Create good, green jobs in America, address the climate crisis, and build the clean energy economy with innovative technologies like wind turbines, solar panels, geothermal systems, hybrid and electric cars, and next-generation batteries.
Provide universal access to early childhood education, make school funding equitable, [and] invest in high-quality teachers.
Expand Medicare so it’s available to all Americans …The Affordable Care Act is a good start and we must implement it — but it’s not enough
Keep Social Security sound, and strengthen the retirement, disability, and survivors’ protections … Pay for it by removing the cap on the Social Security tax, so that upper-income people pay into Social Security on all they make…
End, once and for all, the Bush-era tax giveaways for the rich… outlaw corporate tax havens …with millionaires and billionaires taking a growing share of our country’s wealth, we should add new tax brackets for those making more than $1 million each year.

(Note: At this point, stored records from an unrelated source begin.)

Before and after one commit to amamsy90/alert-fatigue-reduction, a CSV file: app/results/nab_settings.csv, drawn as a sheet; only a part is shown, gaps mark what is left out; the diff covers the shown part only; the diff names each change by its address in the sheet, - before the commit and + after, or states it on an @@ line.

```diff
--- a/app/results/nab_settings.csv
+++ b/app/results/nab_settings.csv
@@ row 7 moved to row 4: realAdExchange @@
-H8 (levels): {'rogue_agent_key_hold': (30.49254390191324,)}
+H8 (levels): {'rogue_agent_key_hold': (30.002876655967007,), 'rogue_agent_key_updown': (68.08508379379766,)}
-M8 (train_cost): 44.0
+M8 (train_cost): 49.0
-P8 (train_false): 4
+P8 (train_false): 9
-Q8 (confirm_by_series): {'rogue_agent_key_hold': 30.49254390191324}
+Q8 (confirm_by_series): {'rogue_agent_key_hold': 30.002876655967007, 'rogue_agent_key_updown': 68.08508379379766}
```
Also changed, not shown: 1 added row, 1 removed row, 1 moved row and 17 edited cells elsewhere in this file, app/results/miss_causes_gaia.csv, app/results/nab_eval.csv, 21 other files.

Tax Wall Street speculation. A tiny fee of a twentieth of 1% on each Wall Street trade could raise tens of billions of dollars annually…

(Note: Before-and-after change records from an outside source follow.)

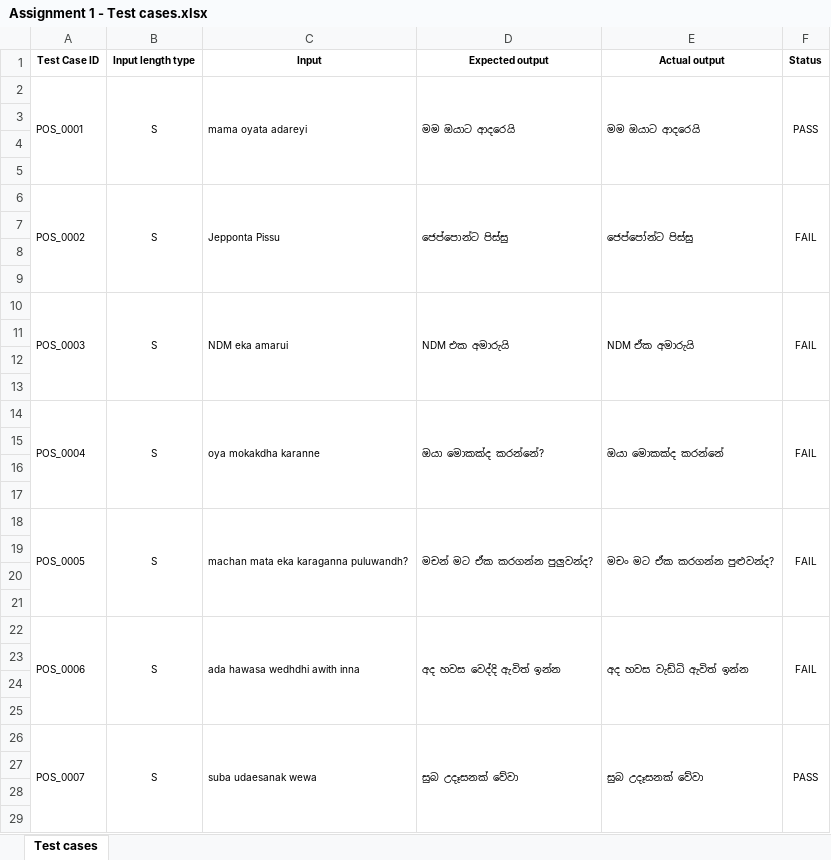
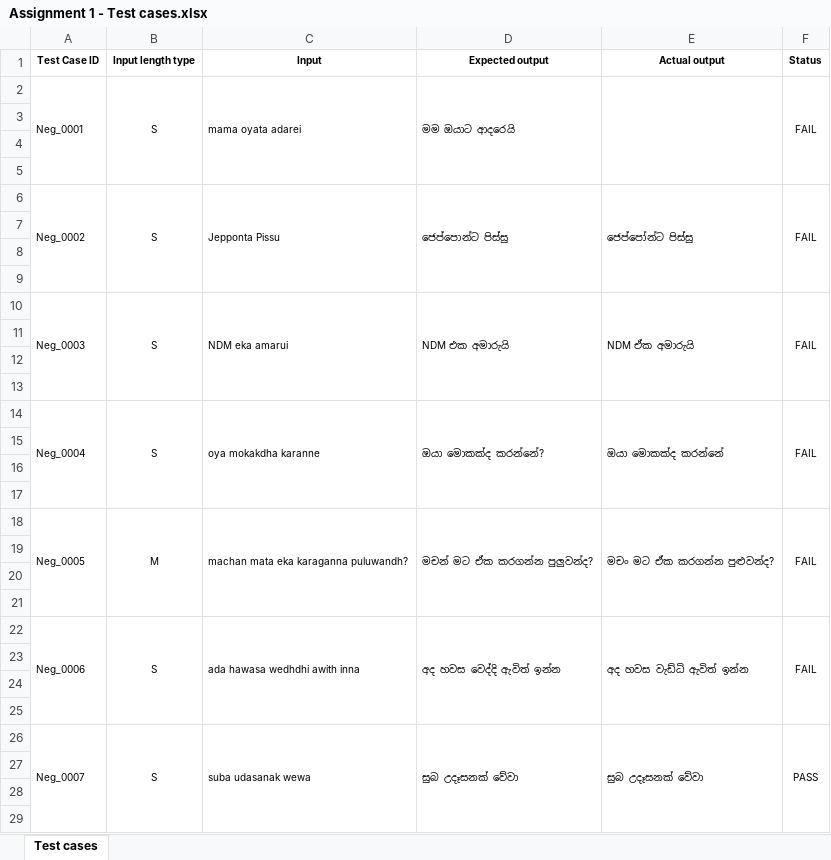
Before and after one commit to yeshani02/ITPM-Assignment-01, an Excel workbook: Assignment 1 - Test cases.xlsx, sheet Test cases, drawn as a sheet; only a part is shown; values as stored, in another font and other column widths than the file's, no borders; removed rows and columns are numbered as before the commit, all else as after; the diff covers the shown part only; the diff names each change by its address in the sheet, - before the commit and + after, or states it on an @@ line.

Commit message:
Update Assignment 1 - Test cases.xlsx

```diff
--- a/Assignment 1 - Test cases.xlsx (sheet Test cases)
+++ b/Assignment 1 - Test cases.xlsx (sheet Test cases)
-row 2: POS_0001 | S | mama oyata adareyi | මම ඔයාට ආදරෙයි | මම ඔයාට ආදරෙයි | PASS
+row 2: Neg_0001 | S | mama oyata adarei | මම ඔයාට ආදරෙයි |  | FAIL
-A6 (Test Case ID): POS_0002
+A6 (Test Case ID): Neg_0002
-A10 (Test Case ID): POS_0003
+A10 (Test Case ID): Neg_0003
-A14 (Test Case ID): POS_0004
+A14 (Test Case ID): Neg_0004
-A18 (Test Case ID): POS_0005
+A18 (Test Case ID): Neg_0005
-B18 (Input length type): S
+B18 (Input length type): M
-A22 (Test Case ID): POS_0006
+A22 (Test Case ID): Neg_0006
-A26 (Test Case ID): POS_0007
+A26 (Test Case ID): Neg_0007
-C26 (Input): suba udaesanak wewa
+C26 (Input): suba udasanak wewa
```
Also changed, not shown: 49 added rows, 1 removed row, 52 edited cells and cell formats elsewhere in this sheet.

Ban anonymous political influence, and publicly finance elections.
Give immigrants a clear path to citizenship.
Stop giving corporations the rights of people when it comes to our elections.
Ensure our judiciary’s respect for the Constitution.    

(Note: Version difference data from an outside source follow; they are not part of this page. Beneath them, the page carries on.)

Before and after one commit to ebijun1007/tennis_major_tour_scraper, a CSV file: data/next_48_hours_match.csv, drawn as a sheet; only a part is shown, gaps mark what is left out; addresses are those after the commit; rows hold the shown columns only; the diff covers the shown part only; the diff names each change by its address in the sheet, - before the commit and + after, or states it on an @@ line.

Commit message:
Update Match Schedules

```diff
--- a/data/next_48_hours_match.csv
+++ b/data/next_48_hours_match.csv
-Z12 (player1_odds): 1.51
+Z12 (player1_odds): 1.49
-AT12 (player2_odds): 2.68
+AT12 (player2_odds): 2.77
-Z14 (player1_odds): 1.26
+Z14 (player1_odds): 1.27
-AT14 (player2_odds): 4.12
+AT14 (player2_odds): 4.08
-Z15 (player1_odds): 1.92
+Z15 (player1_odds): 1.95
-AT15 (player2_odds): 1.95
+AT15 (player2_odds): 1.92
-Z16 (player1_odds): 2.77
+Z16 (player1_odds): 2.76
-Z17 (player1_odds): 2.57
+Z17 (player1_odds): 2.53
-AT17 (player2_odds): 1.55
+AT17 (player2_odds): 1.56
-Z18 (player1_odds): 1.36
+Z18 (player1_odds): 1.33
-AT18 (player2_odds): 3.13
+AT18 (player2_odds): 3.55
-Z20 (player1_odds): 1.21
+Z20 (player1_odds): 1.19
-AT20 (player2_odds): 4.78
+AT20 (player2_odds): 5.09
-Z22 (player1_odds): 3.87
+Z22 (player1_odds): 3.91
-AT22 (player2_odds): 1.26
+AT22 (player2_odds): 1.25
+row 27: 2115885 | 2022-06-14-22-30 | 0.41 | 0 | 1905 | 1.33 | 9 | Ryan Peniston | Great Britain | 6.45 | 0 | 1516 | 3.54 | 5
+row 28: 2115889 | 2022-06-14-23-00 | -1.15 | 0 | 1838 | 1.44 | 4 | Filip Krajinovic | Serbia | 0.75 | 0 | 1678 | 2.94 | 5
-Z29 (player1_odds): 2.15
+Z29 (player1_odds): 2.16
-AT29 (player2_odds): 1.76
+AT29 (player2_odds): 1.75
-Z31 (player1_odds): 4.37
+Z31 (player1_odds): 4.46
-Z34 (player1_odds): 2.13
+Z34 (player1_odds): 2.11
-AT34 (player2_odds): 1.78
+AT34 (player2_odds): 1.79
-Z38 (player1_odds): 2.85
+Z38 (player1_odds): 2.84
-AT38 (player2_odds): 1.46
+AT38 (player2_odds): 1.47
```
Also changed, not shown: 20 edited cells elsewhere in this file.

I imagine that every American would agree with the last item – though quite likely with differing interpretations of “respect for the Constitution.” As for unions, of course they have every right under the First Amendment to advocate their ideas. Moreover, teachers, like all of us, enjoy a freedom of association that allows them to band together to achieve as a group what they may not be able to achieve as individuals.In Florida, a right-to-work state, union membership is not mandatory, though most teachers actually face a difficult choice. In 66 of Florida’s 67 school districts, the union represents all teachers in collective bargaining whether or not they choose to join. If they don’t join, they don’t have a voice in how they’re represented. Moreover, there’s often peer-group pressure to join and to acquiesce to unfair practices that include generous contributions to political candidates and causes with which the individual teachers may not agree.A fair question is why Florida’s taxpayers should continue to serve as unwitting accomplices in this process, indirectly aiding and abetting the union’s partisan activities by affording the union the use of its payroll system. Using tax-paid facilities and personnel, the school districts deduct money from union members’ paychecks and forward it to the union, where much of it is used for highly partisan political activities such as the rally described above. Under the kind of “paycheck protection” system in place in Utah and several other states — and unsuccessfully proposed during the Florida Legislature’s 2011 session — school districts bow out of the dues-collection process, and the payment of union dues thus becomes a matter between the teachers and the union. That’s where it belongs.As for the union’s rally, it’s instructive that it’s at a congressman’s office rather than at a state legislative office or a school district headquarters. The federal government’s bureaucratic meddling in education – indeed, the very creation of the U.S. Department of Education in 1979, during the Carter Administration – was a reward to the teachers unions for their activities on behalf of presidential candidates such as … Jimmy Carter! In the ensuing years, pupil achievement has steadily declined while federal involvement in education has increased. In fact, according to the Heritage Foundation, “In 2010 there were 151 K-12 and early childhood education programs housed in 20 federal agencies, averaging $55.6 billion annually.”If the teachers union is sincere in urging “respect for the Constitution” – which never mentions a federal role in education – then it would support shifting control of education back where it belongs: to parents and to those levels of government closest to the people. When will there be a rally for that?